• Exercise instructions: Set down the records exactly as they stand, except for any pictures, which you should omit.

++++ Data for this exercise

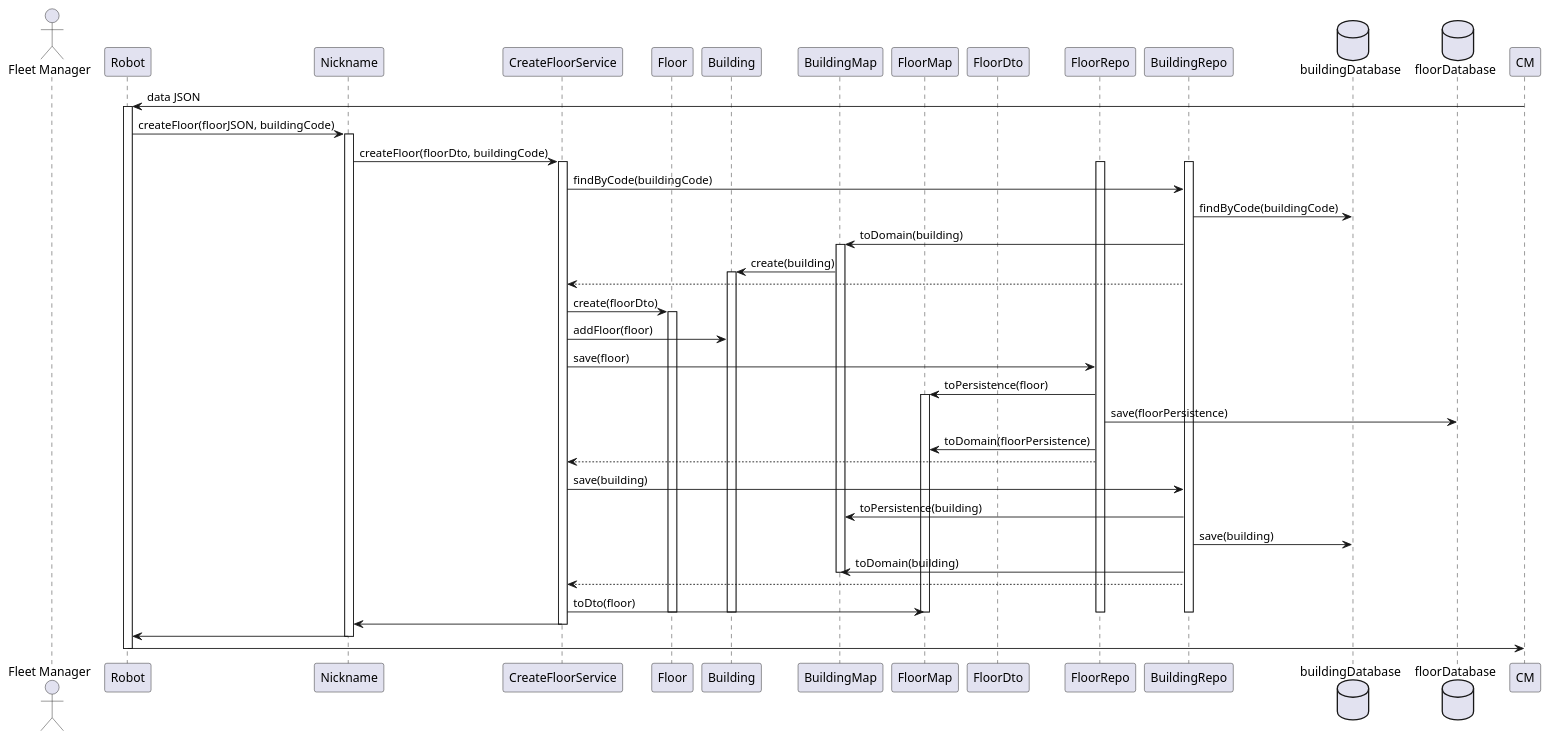
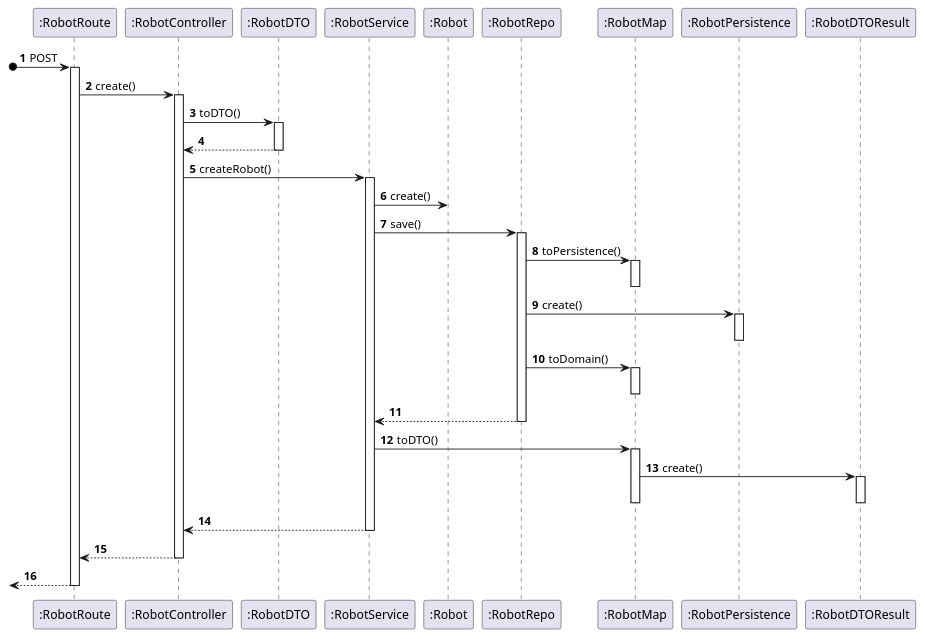
Before and after one commit to Pedro-Pereira1/sem5pi_23_24_g056: the diagram in docs/US_360/Diagrams/SequenceDiagramLevel3.puml, drawn with PlantUML.

Commit message:
Updated Documentation on US360 added base diagram layer3

```diff
--- a/docs/US_360/Diagrams/SequenceDiagramLevel3.puml
+++ b/docs/US_360/Diagrams/SequenceDiagramLevel3.puml
@@ -1,88 +1,67 @@
-@startuml SequenceDiagramLevel3
-'https://plantuml.com/use-case-diagram
+@startuml
+
+autonumber
+
+participant ":RobotRoute" as Route
+participant ":RobotController" as Controller
+participant ":RobotDTO" as DTO
+participant ":RobotService" as Service
+participant ":Robot" as Floor
+participant ":RobotRepo" as Repo
+participant ":RobotMap" as Map
+
+participant ":RobotPersistence" as Persistence
+participant ":RobotDTOResult" as DTOResult
+
+?o->Route: POST
+activate Route
+
+Route -> Controller: create()
+activate Controller
+
+Controller -> DTO: toDTO()
+activate DTO
+
+DTO --> Controller:
+deactivate DTO
+
+Controller -> Service: createRobot()
+activate Service
+Service -> Floor: create()
+
+Service -> Repo: save()
+activate Repo
+
+Repo -> Map: toPersistence()
+activate Map
+deactivate Map
+
+Repo -> Persistence: create()
+activate Persistence
+deactivate Persistence
+
+Repo -> Map: toDomain()
+activate Map
+deactivate Map
+
+Repo --> Service:
+deactivate Repo
+
+Service -> Map: toDTO()
+activate Map
+Map -> DTOResult: create()
+activate DTOResult
+deactivate DTOResult
+deactivate Map
+
+Service --> Controller:
+deactivate Service
+
+Controller --> Route:
+deactivate Controller
+
+<--Route:
+deactivate Route
 
 
-actor "Fleet Manager" as FM
-participant Robot
-participant Nickname
-participant CreateFloorService
-participant Floor
-participant Building
-participant BuildingMap
-participant FloorMap
-participant FloorDto
-participant FloorRepo
-participant BuildingRepo
-database buildingDatabase
-database floorDatabase
-
-CM -> Robot : data JSON
-activate Robot
-
-Robot -> Nickname : createFloor(floorJSON, buildingCode)
-activate Nickname
-
-Nickname -> CreateFloorService : createFloor(floorDto, buildingCode)
-activate CreateFloorService
-activate BuildingRepo
-activate FloorRepo
-
-CreateFloorService -> BuildingRepo : findByCode(buildingCode)
-
-BuildingRepo -> buildingDatabase : findByCode(buildingCode)
-
-BuildingRepo -> BuildingMap : toDomain(building)
-activate BuildingMap
-
-BuildingMap -> Building : create(building)
-activate Building
-
-BuildingRepo --> CreateFloorService
-
-CreateFloorService -> Floor : create(floorDto)
-activate Floor
-
-CreateFloorService -> Building : addFloor(floor)
-
-CreateFloorService -> FloorRepo : save(floor)
-
-FloorRepo -> FloorMap : toPersistence(floor)
-activate FloorMap
-
-FloorRepo -> floorDatabase : save(floorPersistence)
-
-FloorRepo -> FloorMap : toDomain(floorPersistence)
-
-FloorRepo --> CreateFloorService
-
-CreateFloorService -> BuildingRepo : save(building)
-
-BuildingRepo -> BuildingMap : toPersistence(building)
-
-BuildingRepo -> buildingDatabase : save(building)
-
-BuildingRepo -> BuildingMap : toDomain(building)
-deactivate BuildingMap
-
-BuildingRepo --> CreateFloorService
-
-CreateFloorService -> FloorMap : toDto(floor)
-deactivate FloorMap
-
-deactivate Building
-deactivate Floor
-deactivate BuildingRepo
-deactivate FloorRepo
-
-CreateFloorService -> Nickname 
-deactivate CreateFloorService
-
-Nickname -> Robot
-
-deactivate Nickname
-
-Robot -> CM
-
-deactivate Robot
-
 @enduml
```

++++++++

• Output of the exercise:
Before and after one commit to Pedro-Pereira1/sem5pi_23_24_g056: the diagram in docs/US_360/Diagrams/SequenceDiagramLevel3.puml, drawn with PlantUML.

Commit message:
Updated Documentation on US360 added base diagram layer3

```diff
--- a/docs/US_360/Diagrams/SequenceDiagramLevel3.puml
+++ b/docs/US_360/Diagrams/SequenceDiagramLevel3.puml
@@ -1,88 +1,67 @@
-@startuml SequenceDiagramLevel3
-'https://plantuml.com/use-case-diagram
+@startuml
+
+autonumber
+
+participant ":RobotRoute" as Route
+participant ":RobotController" as Controller
+participant ":RobotDTO" as DTO
+participant ":RobotService" as Service
+participant ":Robot" as Floor
+participant ":RobotRepo" as Repo
+participant ":RobotMap" as Map
+
+participant ":RobotPersistence" as Persistence
+participant ":RobotDTOResult" as DTOResult
+
+?o->Route: POST
+activate Route
+
+Route -> Controller: create()
+activate Controller
+
+Controller -> DTO: toDTO()
+activate DTO
+
+DTO --> Controller:
+deactivate DTO
+
+Controller -> Service: createRobot()
+activate Service
+Service -> Floor: create()
+
+Service -> Repo: save()
+activate Repo
+
+Repo -> Map: toPersistence()
+activate Map
+deactivate Map
+
+Repo -> Persistence: create()
+activate Persistence
+deactivate Persistence
+
+Repo -> Map: toDomain()
+activate Map
+deactivate Map
+
+Repo --> Service:
+deactivate Repo
+
+Service -> Map: toDTO()
+activate Map
+Map -> DTOResult: create()
+activate DTOResult
+deactivate DTOResult
+deactivate Map
+
+Service --> Controller:
+deactivate Service
+
+Controller --> Route:
+deactivate Controller
+
+<--Route:
+deactivate Route
 
 
-actor "Fleet Manager" as FM
-participant Robot
-participant Nickname
-participant CreateFloorService
-participant Floor
-participant Building
-participant BuildingMap
-participant FloorMap
-participant FloorDto
-participant FloorRepo
-participant BuildingRepo
-database buildingDatabase
-database floorDatabase
-
-CM -> Robot : data JSON
-activate Robot
-
-Robot -> Nickname : createFloor(floorJSON, buildingCode)
-activate Nickname
-
-Nickname -> CreateFloorService : createFloor(floorDto, buildingCode)
-activate CreateFloorService
-activate BuildingRepo
-activate FloorRepo
-
-CreateFloorService -> BuildingRepo : findByCode(buildingCode)
-
-BuildingRepo -> buildingDatabase : findByCode(buildingCode)
-
-BuildingRepo -> BuildingMap : toDomain(building)
-activate BuildingMap
-
-BuildingMap -> Building : create(building)
-activate Building
-
-BuildingRepo --> CreateFloorService
-
-CreateFloorService -> Floor : create(floorDto)
-activate Floor
-
-CreateFloorService -> Building : addFloor(floor)
-
-CreateFloorService -> FloorRepo : save(floor)
-
-FloorRepo -> FloorMap : toPersistence(floor)
-activate FloorMap
-
-FloorRepo -> floorDatabase : save(floorPersistence)
-
-FloorRepo -> FloorMap : toDomain(floorPersistence)
-
-FloorRepo --> CreateFloorService
-
-CreateFloorService -> BuildingRepo : save(building)
-
-BuildingRepo -> BuildingMap : toPersistence(building)
-
-BuildingRepo -> buildingDatabase : save(building)
-
-BuildingRepo -> BuildingMap : toDomain(building)
-deactivate BuildingMap
-
-BuildingRepo --> CreateFloorService
-
-CreateFloorService -> FloorMap : toDto(floor)
-deactivate FloorMap
-
-deactivate Building
-deactivate Floor
-deactivate BuildingRepo
-deactivate FloorRepo
-
-CreateFloorService -> Nickname 
-deactivate CreateFloorService
-
-Nickname -> Robot
-
-deactivate Nickname
-
-Robot -> CM
-
-deactivate Robot
-
 @enduml
```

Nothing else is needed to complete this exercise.